Sunday, October 12, 2014

So Long Summer

I said goodbye to summer a month ago.  Then it came roaring back, with some fall issues attached.

Now the news said enjoy your last day of niceties, because the rain will be here to stay tomorrow.  Ok.  If you say so.

Foggy this morning.  Fog means sun once it burns through.  Unless you live on the coast.  The fog can last all winter, when its not raining or windy.

I used to live on the coast.  I grew up on the coast of Oregon.  I thought 72 degrees was a heat wave back then.  Now 72 degrees doesn't cut the mustard.  72 degrees feels like winter coming now that I live in the valley.

We did all the wrong things as kids, I can see now, according to the news and the safety police.  We dared the waves to knock us off the end of the jetty in a big storm.  It was Oregon sport to clamor out to the jetty ends and lean forward in the wind with our arms straight out and let the waves slam us.

We made rafts out of driftwood.  I remember when the tidal current took us once.  Towards the open sea.  The raft we'd built was sound, but our parents screamed from the beach to jump and swim.  My older brother was the last to do so.  They yelled at him to take off his jacket.  I still remember he didn't do that and his awkward leap into the estuary current and my heart pounding for him.  I remember that gold jacket.  He was a good swimmer and made it easily to shore.

We dammed up creeks running through the sand to the sea.  We dug deep holes and buried each other.  We put messages in bottles and threw them as far out as we could trying to get them beyond the waves to give them a better chance to head off to countries and peoples unknown to us, in the days before computers and google maps.

We beach combed for agates and petrified wood and entire, not broken, sand dollars and Japanese glass fishing floats.

We made whips of washed up kelp and drug them behind us, leaving snake like trails in the sand on the beaches we walked barefoot.

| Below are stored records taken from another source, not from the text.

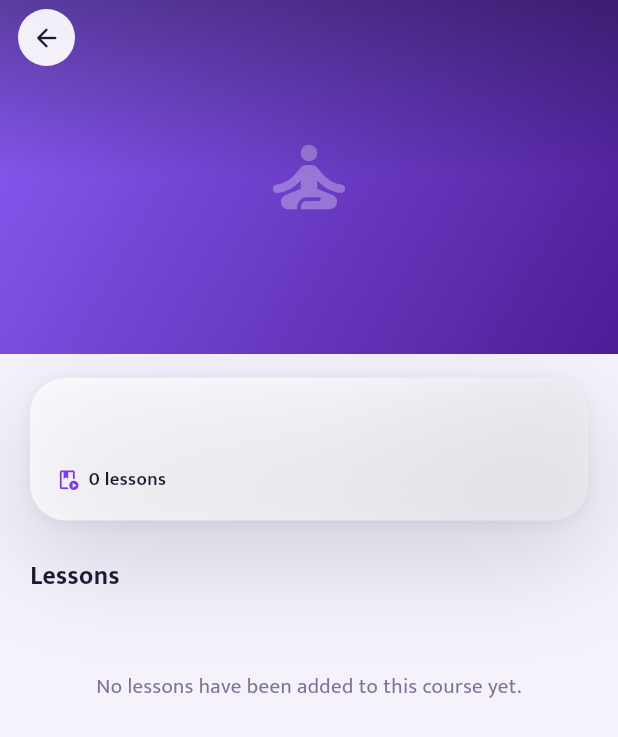
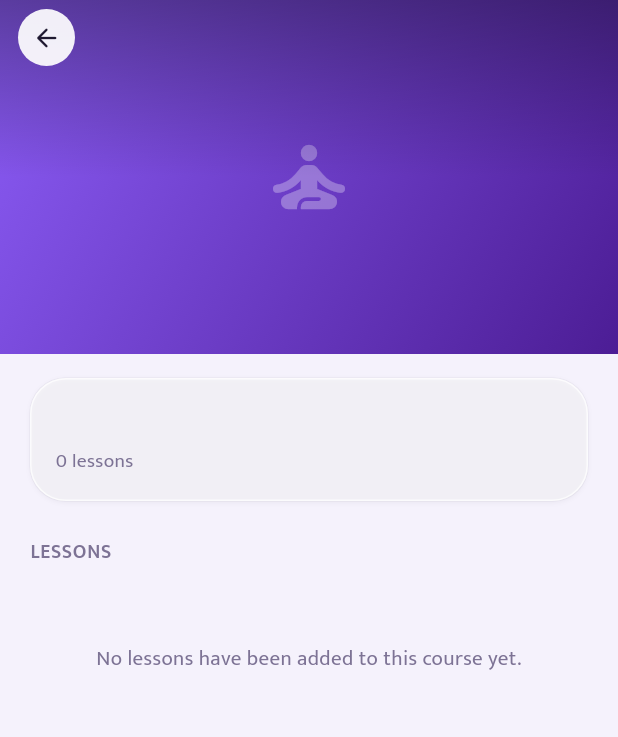
Before and after one commit to cyberking-coder/Rishi_app2, a Flutter app: the CourseDetailScreen screen opened directly with empty values, on a phone screen of 412 x 824 dp. Shown: the top 737 px of the screen. Run offline on Flutter 3.47's test engine with Material 3 defaults, Android fonts, the phone set to English and light mode, and no system bars; our stand-ins replace audio_service, chewie, device_info_plus, firebase_core, firebase_messaging, flutter_local_notifications and 10 more; missing offline and left inert: pointycastle; accounts and stored records are empty; network calls fail.

Commit message:
Restyle the course detail screen
Both cards become glass, matching the catalog they were opened from.

The header card reorders: title and episode count on the left with the
lock chip beside them, then the description, then progress as a
hairline track with a state and a percentage under it. Previously the
description sat directly under the title and the facts about the course
came after it, so the one line telling you where you were up to was the
last thing on the card.

Episode rows say their state in words — "Not started · 14 min" — rather
than encoding it only as one of three tints on the leading badge. The
badge keeps the glyph; the row no longer needs it decoded.

```diff
--- a/mobile_app/lib/features/lms/presentation/screens/course_detail_screen.dart
+++ b/mobile_app/lib/features/lms/presentation/screens/course_detail_screen.dart
@@ -235,12 +235,8 @@ class _CourseDetailScreenState extends ConsumerState<CourseDetailScreen>
                       // Missed in the first pass: the tab, the counts and
                       // the buttons all said episode while the list they
                       // sit above still announced itself as Lessons.
-                      kEducationFramingEnabled ? 'Lessons' : 'Episodes',
-                      style: const TextStyle(
-                        fontSize: 17,
-                        fontWeight: FontWeight.w800,
-                        color: AppTheme.textPrimary,
-                      ),
+                      kEducationFramingEnabled ? 'LESSONS' : 'EPISODES',
+                      style: AppTheme.label,
                     ),
                   ),
               ),
@@ -268,12 +264,7 @@ class _CourseDetailScreenState extends ConsumerState<CourseDetailScreen>
                         padding: const EdgeInsets.fromLTRB(20, 10, 20, 8),
                         child: Text(
                           module.title.toUpperCase(),
-                          style: const TextStyle(
-                            fontSize: 11.5,
-                            fontWeight: FontWeight.w800,
-                            color: AppTheme.textSecondary,
-                            letterSpacing: 0.6,
-                          ),
+                          style: AppTheme.label.copyWith(fontSize: 11.5),
                         ),
                       ),
                   ),
@@ -416,66 +407,59 @@ class _MetaCard extends StatelessWidget {
     final started = completed > 0;
 
     return Container(
-      padding: const EdgeInsets.all(18),
-      decoration: BoxDecoration(
-        gradient: AppTheme.clayFill(),
-        borderRadius: BorderRadius.circular(AppTheme.radiusCard),
-        boxShadow: AppTheme.cardShadow,
-      ),
+      padding: const EdgeInsets.all(16),
+      decoration: AppTheme.glassSurface(radius: AppTheme.radiusCard),
       child: Column(crossAxisAlignment: CrossAxisAlignment.start, children: [
+        Row(crossAxisAlignment: CrossAxisAlignment.start, children: [
+          Expanded(
+            child: Column(
+              crossAxisAlignment: CrossAxisAlignment.start,
+              children: [
                 Text(
                   title,
                   style: const TextStyle(
-            fontFamily: AppTheme.display,
-            fontSize: 22,
-            height: 26 / 22,
-            fontWeight: FontWeight.w500,
+                    fontFamily: AppTheme.text,
+                    fontSize: 20,
+                    height: 1.2,
+                    fontWeight: FontWeight.w600,
+                    letterSpacing: -0.4,
                     color: AppTheme.textPrimary,
                   ),
                 ),
-        if (description != null && description!.trim().isNotEmpty) ...[
-          const SizedBox(height: 8),
+                const SizedBox(height: 4),
                 Text(
-            description!,
+                  '$lessonCount ${lessonCount == 1 ? kPartWord : "${kPartWord}s"}',
                   style: const TextStyle(
+                    fontFamily: AppTheme.text,
                     fontSize: 13,
                     color: AppTheme.textSecondary,
-              height: 1.55,
                   ),
                 ),
               ],
-        const SizedBox(height: 14),
-
-        Row(children: [
-          const Icon(Icons.play_lesson_outlined, size: 15, color: AppTheme.sage),
-          const SizedBox(width: 6),
-          Text(
-            '$lessonCount ${lessonCount == 1 ? kPartWord : "${kPartWord}s"}',
-            style: const TextStyle(
-              fontSize: 12.5,
-              color: AppTheme.textPrimary,
-              fontWeight: FontWeight.w600,
             ),
           ),
           if (locked) ...[
             const SizedBox(width: 12),
             Container(
-              padding: const EdgeInsets.symmetric(horizontal: 9, vertical: 4),
+              height: 24,
+              padding: const EdgeInsets.symmetric(horizontal: 9),
               decoration: BoxDecoration(
-                color: AppTheme.sandSoft,
-                borderRadius: BorderRadius.circular(AppTheme.radiusPill),
+                color: AppTheme.well,
+                borderRadius: BorderRadius.circular(12),
               ),
               child: Row(mainAxisSize: MainAxisSize.min, children: [
-                const Icon(Icons.lock_rounded, size: 11, color: AppTheme.clay),
+                const Icon(Icons.lock_rounded,
+                    size: 13, color: AppTheme.textSecondary),
                 const SizedBox(width: 4),
                 Text(
                   // The lock stays on iOS, the price does not: locked
                   // content may be shown, priced content may not.
                   kPurchaseUiEnabled ? priceLabel : 'Locked',
                   style: const TextStyle(
-                    fontSize: 10.5,
-                    fontWeight: FontWeight.w700,
-                    color: AppTheme.clay,
+                    fontFamily: AppTheme.text,
+                    fontSize: 12,
+                    fontWeight: FontWeight.w600,
+                    color: AppTheme.textSecondary,
                   ),
                 ),
               ]),
@@ -483,30 +467,52 @@ class _MetaCard extends StatelessWidget {
           ],
         ]),
 
+        if (description != null && description!.trim().isNotEmpty) ...[
+          const SizedBox(height: 12),
+          Text(
+            description!,
+            style: const TextStyle(
+              fontFamily: AppTheme.text,
+              fontSize: 15,
+              color: Color(0xFF544A6E),
+              height: 1.5,
+            ),
+          ),
+        ],
+
         if (started && !locked) ...[
-          const SizedBox(height: 14),
-          Row(children: [
-            Expanded(
-              child: ClipRRect(
-                borderRadius: BorderRadius.circular(4),
+          const SizedBox(height: 16),
+          ClipRRect(
+            borderRadius: BorderRadius.circular(2),
             child: LinearProgressIndicator(
               value: progress,
-                  backgroundColor: AppTheme.sageSoft,
+              backgroundColor: AppTheme.well,
               valueColor: const AlwaysStoppedAnimation(AppTheme.sage),
-                  minHeight: 6,
+              minHeight: 3,
             ),
           ),
-            ),
-            const SizedBox(width: 10),
+          const SizedBox(height: 8),
+          Row(
+            mainAxisAlignment: MainAxisAlignment.spaceBetween,
+            children: [
               Text(
-              '$completed/$lessonCount',
+                completed >= lessonCount ? 'Completed' : 'In progress',
                 style: const TextStyle(
-                fontSize: 12,
-                fontWeight: FontWeight.w700,
-                color: AppTheme.sage,
+                  fontFamily: AppTheme.text,
+                  fontSize: 13,
+                  color: AppTheme.textSecondary,
                 ),
               ),
-          ]),
+              Text(
+                '${(progress * 100).round()}%',
+                style: const TextStyle(
+                  fontFamily: AppTheme.text,
+                  fontSize: 13,
+                  color: AppTheme.textSecondary,
+                ),
+              ),
+            ],
+          ),
         ],
 
         if (locked || nextLessonTitle != null) ...[
@@ -562,17 +568,29 @@ class _LessonTile extends StatelessWidget {
     }
   }
 
+  /// "Not started · 14 min" — state first, then the fact about it.
+  ///
+  /// The state used to live only in the leading badge, as one of three
+  /// shades. Saying it in words costs nothing and means the row reads
+  /// without anyone having to learn what the tint means.
   String get _subtitle {
     if (!lesson.isPlayable) return 'Unavailable';
+
+    final state = locked
+        ? 'Locked'
+        : lesson.completed
+            ? 'Completed'
+            : 'Not started';
+
     switch (lesson.type) {
       case LessonType.audio:
         final secs = lesson.audioDurationSeconds;
-        if (secs == null) return 'Audio';
-        return 'Audio · ${(secs / 60).ceil()} min';
+        if (secs == null) return '$state · Audio';
+        return '$state · ${(secs / 60).ceil()} min';
       case LessonType.video:
-        return 'Video';
+        return '$state · Video';
       case LessonType.text:
-        return 'Reading';
+        return '$state · Reading';
     }
   }
 
@@ -581,31 +599,23 @@ class _LessonTile extends StatelessWidget {
     final done = lesson.completed && !locked;
 
     return Container(
-      decoration: BoxDecoration(
-        gradient: AppTheme.clayFill(AppTheme.surfaceCream),
-        borderRadius: BorderRadius.circular(AppTheme.radiusRow),
-        boxShadow: AppTheme.cardShadow,
-      ),
+      decoration: AppTheme.glassSurface(),
       clipBehavior: Clip.antiAlias,
       child: Column(children: [
         InkWell(
           onTap: onTap,
           child: Padding(
-          padding: const EdgeInsets.symmetric(horizontal: 14, vertical: 13),
+            padding: const EdgeInsets.all(12),
             child: Row(children: [
-            // Leading badge shows state first (locked / done) and falls
-            // back to the media type — the state is what decides whether
-            // tapping does anything.
+              // Leading badge shows state first (locked / done) and
+              // falls back to the media type — the state is what
+              // decides whether tapping does anything.
               Container(
-              width: 38,
-              height: 38,
+                width: 52,
+                height: 52,
                 decoration: BoxDecoration(
-                color: locked
-                    ? AppTheme.sandSoft
-                    : done
-                        ? AppTheme.sage
-                        : AppTheme.surface,
-                borderRadius: BorderRadius.circular(16),
+                  color: done ? AppTheme.sage : AppTheme.sageSoft,
+                  borderRadius: BorderRadius.circular(11),
                 ),
                 child: Icon(
                   locked
@@ -613,12 +623,8 @@ class _LessonTile extends StatelessWidget {
                       : done
                           ? Icons.check_rounded
                           : _typeIcon,
-                size: 19,
-                color: locked
-                    ? AppTheme.clay
-                    : done
-                        ? Colors.white
-                        : AppTheme.sage,
+                  size: 22,
+                  color: done ? Colors.white : AppTheme.sageDark,
                 ),
               ),
               const SizedBox(width: 12),
@@ -631,8 +637,10 @@ class _LessonTile extends StatelessWidget {
                       maxLines: 2,
                       overflow: TextOverflow.ellipsis,
                       style: TextStyle(
-                      fontSize: 13.5,
-                      fontWeight: FontWeight.w700,
+                        fontFamily: AppTheme.text,
+                        fontSize: 16,
+                        fontWeight: FontWeight.w500,
+                        letterSpacing: -0.16,
                         height: 1.3,
                         color: lesson.isPlayable
                             ? AppTheme.textPrimary
@@ -643,7 +651,8 @@ class _LessonTile extends StatelessWidget {
                     Text(
                       _subtitle,
                       style: const TextStyle(
-                      fontSize: 11.5,
+                        fontFamily: AppTheme.text,
+                        fontSize: 13,
                         color: AppTheme.textSecondary,
                       ),
                     ),
@@ -651,11 +660,8 @@ class _LessonTile extends StatelessWidget {
                 ),
               ),
               const SizedBox(width: 8),
-            Icon(
-              Icons.chevron_right_rounded,
-              size: 20,
-              color: AppTheme.textSecondary.withValues(alpha: 0.6),
-            ),
+              const Icon(Icons.chevron_right_rounded,
+                  size: 18, color: Color(0xFF9890AC)),
             ]),
           ),
         ),
```
Lines whose indentation alone changed are shown as unchanged.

I haven't been to the coast in a long long time.  Unless you count the two trips to Astoria, to the affordable clinic, with cats needing dental work.  I was too tired on both trips to be anything more than barely functional.  Too tired to enjoy anything more than a good nap in the sand.

When I used to take cats clear down to the Coos Bay clinic, sometimes I'd spend the day at Sunset Bay beach.  But mostly there too I simply slept on the sand, exhausted from the roundup and the drive and the drive to come back home the same day.

I'd like to go again, to the beach.  I remember going years back, and cresting the Coast Range, headed down, car windows open and feeling a surge of excitement the moment the air smell turned to salt and sea.

It doesn't seem right if its sunny on the beach in Oregon.   It's windy, that's how it is.  My skin grew up scrubbed red by blowing sand.  Or its fog so thick we called it pea soup.  You extend your arm and your hand vanishes.  Like that. Or it's storming and we liked that best.  Lots of Oregonians head for the beach when the big storms come through, to be part of it.  That's how we are. It's in us to do that.  Denying it is no good.

So today they say is the end of all things summer.  Tomorrow begins the long gray.   Shall I take off for the beach?

There it likely is sopped in and foggy for the day.  The distant fog horns will moan and mingle with cries from circling gulls in air dense with water and salt and history.

The Maple is turning.

Funny Face showed up this morning, begged wet food, which I gave him, and hissed at me, which is normal.  He must be ok.

Shady is doing well after dental surgery but still a little tired.


  1. Love the shot of Miss Daisy, looking like the empress of all she surveys. There's nothing quite like a senior female ruling the feline roost.

  2. Miss D is the queen of all things.
    We bow down. I bow down. She gets away with whatever she wants to get away with too, as the queen.

  3. Miss D is spoiled rotten and I am not ashamed. Queens must be tended to. Or else.